The market's reassessment of the electronics retailer
has been pronounced, and anyone who bought shares at the point of maximum pessimism has been amply rewarded.
At the beginning of this year, Best Buy shares were hovering around $12, amid concerns about how a large big-box electronics retailer could survive in a world dominated by smartphones and tablets that require very little shelf space. But Best Buy has convinced the skeptics, at least for now, and its $29 share price today makes the retailer's stock one of the best-performing of the year.
Hoping to accomplish the same type of magic is the much smaller retailer
. At $3 a share today, shares in RadioShack are down nearly 90% in the past two years. What once was $2 billion company has now shrunk to a $300 million business.
RadioShack is aggressively working to right the ship. Its new CEO, Joe Magnacca, has deep merchandising and retailing experience from Walgreen, and the company has hired an investment-banking firm to help raise some capital. If RadioShack can successfully reinvent itself, its upside could likely be significantly better than what Best Buy has accomplished for its shareholders.
RadioShack has some plusses. First, its stores are very small by retail standards, a very good thing when your products are subject to rapid inventory obsolescence. One of Best Buy's biggest problems was the massive floor space being devoted to big-screen TVs and DVD players, while the fastest-moving and most profitable products -- smartphones and tablets -- required very little space. It's why
retail stores generate so much revenue and sales per square foot.
Second, RadioShack has a good balance sheet, an absolutely critical factor for any company that's in turnaround mode. As of March 31, RadioShack had more than $430 million in cash, against some $700 million in short-term and long-term debt. Nervous creditors can take comfort that RadioShack has the ability to easily pay its obligations for the next couple of years -- this is valuable it needs in order to find new direction.
But there are some very legitimate concerns. First, RadioShack is no Best Buy. After the bankruptcy of Circuit City, Best Buy became the only pure-play electronics retailing chain. Even though competition from
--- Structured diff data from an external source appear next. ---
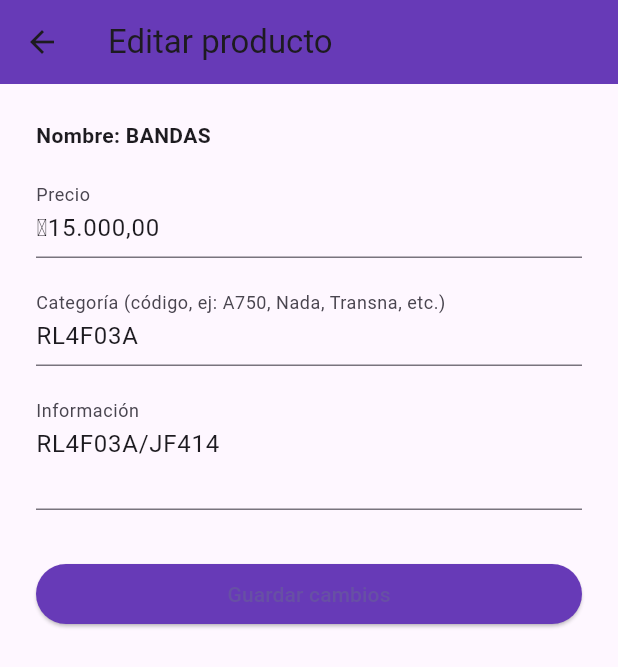
After one commit to JhoanNu1317/inventario_mama, a Flutter app: the EditarProductoScreen screen opened directly with sample values from the repository, on a phone screen of 412 x 824 dp. The commit adds this screen. Shown: the top 667 px of the screen. Run offline on Flutter 3.47's test engine with Material 3 defaults, Android fonts, the phone set to English and light mode, and no system bars; our stand-ins replace audioplayers, cloud_firestore, firebase_core; accounts and stored records are empty.

Commit message:
Lógica de inventario finalizada y sincronizada con Firestore

```diff
--- a/lib/data/discos_sueltos.dart
+++ b/lib/data/discos_sueltos.dart
@@ -1,11 +1,11 @@
 import '../producto_inventario.dart';
 
 final List<ProductoInventario> productosDiscosSueltos = [
-  ProductoInventario(noductoInventario(nombre: 'DISCOS', categoria: 'U240', stock: 18, precio: '₡4.000,00', infoRelevante: 'Underdrive Brake(#1 3'),
-  Prombre: 'DISCOS', categoria: 'A750', stock: 35, precio: '₡4.000,00', infoRelevante: 'LOW REVERSA 8 FRENO'),
+  ProductoInventario(nombre: 'DISCOS', categoria: 'U240', stock: 18, precio: '₡4.000,00', infoRelevante: 'Underdrive Brake(#1 3'),
+  ProductoInventario(nombre: 'DISCOS', categoria: 'A750', stock: 35, precio: '₡4.000,00', infoRelevante: 'LOW REVERSA 8 FRENO'),
   ProductoInventario(nombre: 'DISCOS', categoria: 'A750', stock: 20, precio: '₡4.000,00', infoRelevante: 'FORWARD AVANCE 7'),
   ProductoInventario(nombre: 'DISCOS', categoria: 'A750', stock: 20, precio: '₡4.000,00', infoRelevante: 'DIRECTA 6'),
-  ProductoInventario(nombre: 'DISOS', categoria: 'A750', stock: 24, precio: '₡4.000,00', infoRelevante: 'REVERSA C3 5'),
+  ProductoInventario(nombre: 'DISCOS', categoria: 'A750', stock: 24, precio: '₡4.000,00', infoRelevante: 'REVERSA C3 5'),
   ProductoInventario(nombre: 'DISCOS', categoria: 'A750', stock: 0, precio: '₡4.000,00', infoRelevante: '2 BRAKE CLUTCH B3 4'),
   ProductoInventario(nombre: 'DISCOS', categoria: 'A750', stock: 20, precio: '₡4.000,00', infoRelevante: '1 BRAKE 4'),
   ProductoInventario(nombre: 'DISCOS', categoria: 'A750', stock: 0, precio: '₡4.000,00', infoRelevante: 'OVER DRIVE DRUM 4'),
--- /dev/null
+++ b/lib/editar_producto_screen.dart
@@ -0,0 +1,129 @@
+import 'package:flutter/material.dart';
+import 'package:cloud_firestore/cloud_firestore.dart';
+import 'producto_inventario.dart';
+import 'productos_data.dart';
+
+class EditarProductoScreen extends StatefulWidget {
+  final ProductoInventario producto;
+  final String coleccion;
+
+  const EditarProductoScreen({
+    super.key,
+    required this.producto,
+    required this.coleccion,
+  });
+
+  @override
+  State<EditarProductoScreen> createState() => _EditarProductoScreenState();
+}
+
+class _EditarProductoScreenState extends State<EditarProductoScreen> {
+  late TextEditingController _precioController;
+  late TextEditingController _categoriaController;
+  late TextEditingController _infoController;
+  bool _guardando = false;
+  String? _error;
+
+  @override
+  void initState() {
+    super.initState();
+    _precioController = TextEditingController(text: widget.producto.precio);
+    _categoriaController = TextEditingController(text: widget.producto.categoria);
+    _infoController = TextEditingController(text: widget.producto.infoRelevante);
+  }
+
+  @override
+  void dispose() {
+    _precioController.dispose();
+    _categoriaController.dispose();
+    _infoController.dispose();
+    super.dispose();
+  }
+
+  Future<void> _guardarCambios() async {
+    setState(() { _guardando = true; _error = null; });
+    if (_precioController.text.trim().isEmpty) {
+      setState(() { _error = 'El precio no puede estar vacío.'; _guardando = false; });
+      return;
+    }
+    if (_categoriaController.text.trim().isEmpty) {
+      setState(() { _error = 'La categoría del producto no puede estar vacía.'; _guardando = false; });
+      return;
+    }
+    try {
+      final query = await FirebaseFirestore.instance
+          .collection(widget.coleccion)
+          .where('nombre', isEqualTo: widget.producto.nombre)
+          .where('categoria', isEqualTo: widget.producto.categoria)
+          .get();
+      for (var doc in query.docs) {
+        await doc.reference.update({
+          'precio': _precioController.text.trim(),
+          'categoria': _categoriaController.text.trim(),
+          'infoRelevante': _infoController.text.trim(),
+        });
+      }
+      if (mounted) {
+        ScaffoldMessenger.of(context).showSnackBar(
+          const SnackBar(content: Text('Cambios guardados correctamente'), backgroundColor: Colors.green),
+        );
+        Navigator.pop(context);
+      }
+    } catch (e) {
+      setState(() { _error = 'Error al guardar: $e'; });
+    } finally {
+      setState(() { _guardando = false; });
+    }
+  }
+
+  @override
+  Widget build(BuildContext context) {
+    return Scaffold(
+      appBar: AppBar(
+        title: const Text('Editar producto'),
+        backgroundColor: Colors.deepPurple,
+      ),
+      body: Padding(
+        padding: const EdgeInsets.all(24),
+        child: Column(
+          crossAxisAlignment: CrossAxisAlignment.start,
+          children: [
+            Text('Nombre: ${widget.producto.nombre}', style: const TextStyle(fontWeight: FontWeight.bold)),
+            const SizedBox(height: 16),
+            TextField(
+              controller: _precioController,
+              decoration: const InputDecoration(labelText: 'Precio'),
+              keyboardType: TextInputType.text,
+            ),
+            const SizedBox(height: 16),
+            TextField(
+              controller: _categoriaController,
+              decoration: const InputDecoration(labelText: 'Categoría (código, ej: A750, Nada, Transna, etc.)'),
+            ),
+            const SizedBox(height: 16),
+            TextField(
+              controller: _infoController,
+              decoration: const InputDecoration(labelText: 'Información'),
+              maxLines: 2,
+            ),
+            if (_error != null) ...[
+              const SizedBox(height: 16),
+              Text(_error!, style: const TextStyle(color: Colors.red)),
+            ],
+            const SizedBox(height: 32),
+            SizedBox(
+              width: double.infinity,
+              child: ElevatedButton(
+                onPressed: _guardando ? null : _guardarCambios,
+                style: ElevatedButton.styleFrom(backgroundColor: Colors.deepPurple),
+                child: _guardando
+                    ? const CircularProgressIndicator(color: Colors.white)
+                    : const Text('Guardar cambios'),
+              ),
+            ),
+          ],
+        ),
+      ),
+    );
+  }
+}
```
Also changed, not shown: lib/inventario_screen.dart (+22 -13 lines).
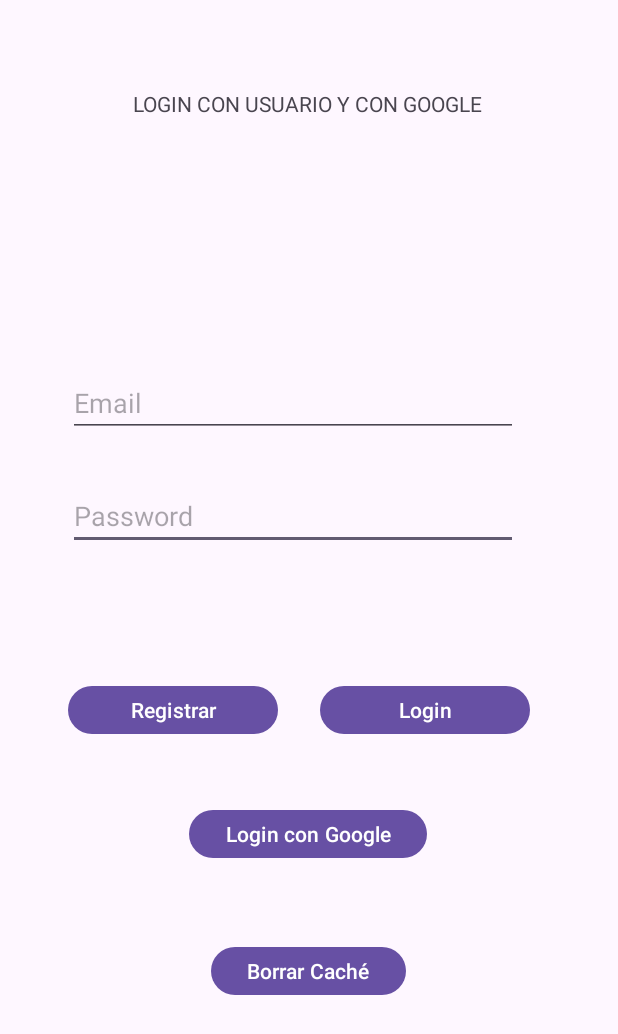
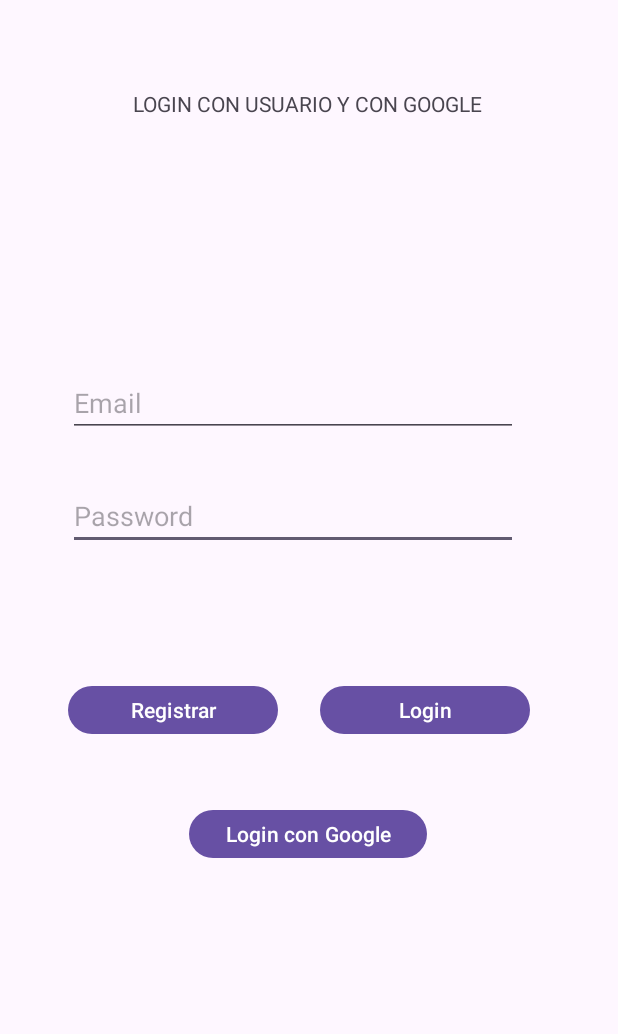
Before and after one commit to canosuper/DAM2T-23_24-EJEMPLOS_PARA_ALUMNOS, an Android app: the screen it shows after launch (MainActivity), on a phone screen of 412 x 824 dp. Shown: the top 1034 px of the screen. Run offline under Robolectric (Android 15) with nearby library versions, the phone set to English and light mode, and no system bars; our stand-ins replace Firebase (no records; nobody signed in at launch, a user with empty details on screens opened directly).

```diff
--- a/ConexionYLogin/app/src/main/res/layout/activity_main.xml
+++ b/ConexionYLogin/app/src/main/res/layout/activity_main.xml
@@ -17,18 +17,6 @@
         app:layout_constraintStart_toStartOf="parent"
         app:layout_constraintTop_toTopOf="parent"
         app:layout_constraintVertical_bias="0.684" />
-
-    <Button
-        android:id="@+id/btBorrarCache"
-        android:layout_width="wrap_content"
-        android:layout_height="40dp"
-        android:text="Borrar Caché"
-        app:layout_constraintBottom_toBottomOf="parent"
-        app:layout_constraintEnd_toEndOf="parent"
-        app:layout_constraintHorizontal_bias="0.498"
-        app:layout_constraintStart_toStartOf="parent"
-        app:layout_constraintTop_toTopOf="parent"
-        app:layout_constraintVertical_bias="0.8" />
 
     <Button
         android:id="@+id/btLogin"
```
Also changed, not shown: ConexionYLogin/app/src/main/java/com/example/conexionyloginantonio/Home.kt (+8 -2 lines), ConexionYLogin/app/src/main/java/com/example/conexionyloginantonio/MainActivity.kt (+0 -61 lines), 1 other file.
was real, at least Best Buy wasn't dealing with a dozen other names. RadioShack has that problem as it competes with Best Buy and everyone else.